Exercise Capacity and Mortality in Elderly Hypertensive (page 30)
Higher exercise capacity is associated with lower mortality risk in middle-aged individuals with hypertension. In this issue of Hypertension, Faselis et al reported that the fitness-related health benefits are extended to individuals with hypertension aged ≥70 years. In 2153 elderly men, increased exercise capacity (as expressed by metabolic equivalents [METs]) was associated with significantly lower all-cause mortality risk. The association was inverse, independent, and graded. Mortality risk was 11% lower for every 1-MET increase in exercise capacity. When fitness categories were considered, mortality risk was 18%, 36%, and 48% lower for the low-fit (4.1–6 METs), moderate-fit (6.1–8.0 METs), and high-fit (>8.0 METs) categories, respectively, compared with individuals in the lowest fitness category (≤4.0 METs). These findings support the concept that increased cardiorespiratory fitness is associated with lower mortality risk in men with hypertension regardless of age. The relatively low level of exercise capacity (>4.0 METs) associated with lower mortality risk is achievable by most elderly engaging in a brisk walk of 20 to 40 minutes most days of the week. Because walking requires virtually no instructions, has a relatively low cost, carries a low risk of injury, and can be easily implemented to large populations, it may constitute an effective intervention to mitigate the deleterious effects of hypertension in the elderly.
Aldosterone and Death, End-Stage Renal Disease, and Cardiovascular Events (page 103)
Chronic kidney disease affects ≈13% of the US population and is a well-recognized risk factor for adverse cardiovascular events. In chronic kidney disease, treatment with angiotensin-converting enzyme inhibitors and angiotensin receptor blockers delays the progression of kidney disease; however, limited data suggest any reduction in cardiovascular morbidity and mortality. This recognition has resulted in investigations to assess whether aldosterone escape is a risk marker and potential therapeutic target. In this issue of Hypertension, results from the Chronic Renal Insufficiency Cohort (CRIC) study indicate that baseline concentrations of serum aldosterone were not associated with death, end-stage renal disease, or the composite atherosclerotic end point defined as incident myocardial infarction, stroke, or peripheral vascular disease. Each SD increase in aldosterone, however, was associated with a 21% increase in the incidence of heart failure. This aldosterone–heart failure association was stronger in blacks compared with whites. These results from >3800 participants with chronic kidney disease suggest that baseline aldosterone concentrations have limited prognostic value in this population. Activation of the mineralocorticoid receptor, however, may still occur through other pathways. As such, clinical trials to evaluate the use of mineralocorticoid receptor blockers in the chronic kidney disease population are strongly needed.
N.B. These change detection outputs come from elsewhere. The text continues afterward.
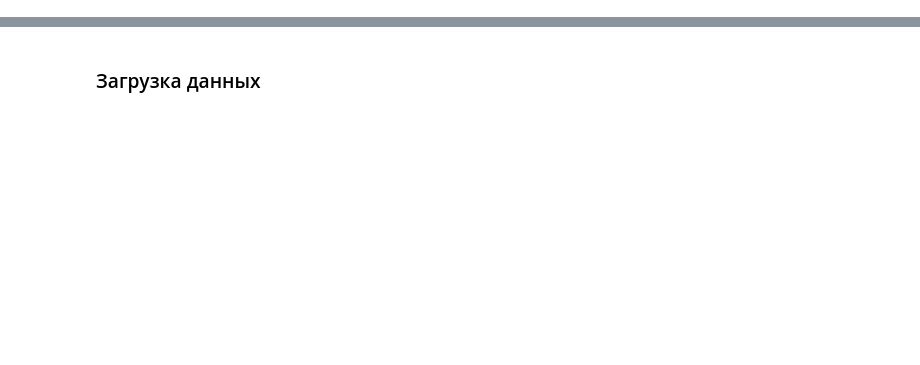
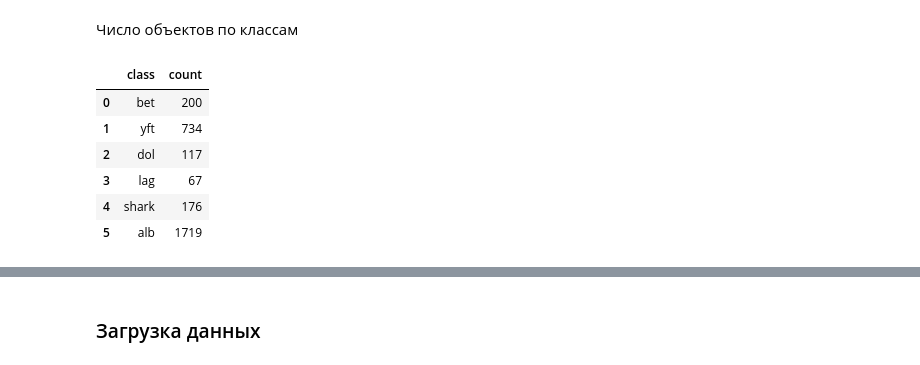
Before and after one commit to msavilov/Computer_Vision, a Jupyter notebook: 3_Segmentation_and_detection/segmentation_and_detection.ipynb, the cells around one changed output, grey strips where cells are left out. Saved outputs shown, nothing was run; the diff lists cells and outputs as text; code cells hidden in the pictures; blank space fills up the shorter version.

```diff
--- a/3_Segmentation_and_detection/segmentation_and_detection.ipynb
+++ b/3_Segmentation_and_detection/segmentation_and_detection.ipynb
@@ -37,0 +96,14 @@ from tqdm.notebook import tqdm
+# %% [markdown]
+Число объектов по классам
+# %%
+pd.DataFrame(
+    [(k, len(v)) for k, v in boxes.items()],
+    columns=['class', 'count'])
+# %% [output]
+|  | class | count |
+| 0 | bet | 200 |
+| 1 | yft | 734 |
+| 2 | dol | 117 |
+| 3 | lag | 67 |
+| 4 | shark | 176 |
+| 5 | alb | 1719 |
```
Also changed, not shown: parts of 100 cells of this notebook.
Angiotensin-Converting Enzyme 2 Deficiency Exacerbates Vascular Disease (page 157)
Bicuspid aortic valve is the most common congenital cardiac abnormality, occurring in 1% of the population. Bicuspid aortic valve is associated with increased risk of ascending aortic dilatation. The underlying connective tissue disorder that causes bicuspid aortic valve also affects the tissue layers that form the walls of the aorta. As the tissue layers degenerate, the aortic walls lose their strength and stretch out of their normal configuration. Eventually, this can lead to the formation of an aortic aneurysm. The resulting aortic dilatation promotes dissection and rupture, making it a potentially lethal disease. In this issue of Hypertension, Patel et al report upregulation of angiotensin-converting enzyme 2, which converts angiotensin II into angiotensin 1–7 in the aorta of patients with bicuspid aortic valve, as well as in the aorta of angiotensin II–infused mice, a widely accepted, clinically relevant preclinical model of vascular disease. Aortic dilation and adverse vascular remodeling in angiotensin II–infused angiotensin-converting enzyme 2 knockout mice were associated with increased vascular smooth muscle cell apoptosis, oxidative stress, and increased matrix metalloproteinase activity. Importantly, histopathological changes in human aortic aneurysms predominantly affect the medial layer that is dominated by elastic fibers and vascular smooth muscle cells, and the vascular smooth muscle cell phenotypic changes, including apoptosis, are associated with aortic aneurysm formation. These data provide important evidence that angiotensin-converting enzyme 2 is a key negative regulator of an activated renin–angiotensin system–driven adverse vascular remodeling, and enhancing angiotensin-converting enzyme 2 could have beneficial effects in vascular diseases.
- © 2014 American Heart Association, Inc.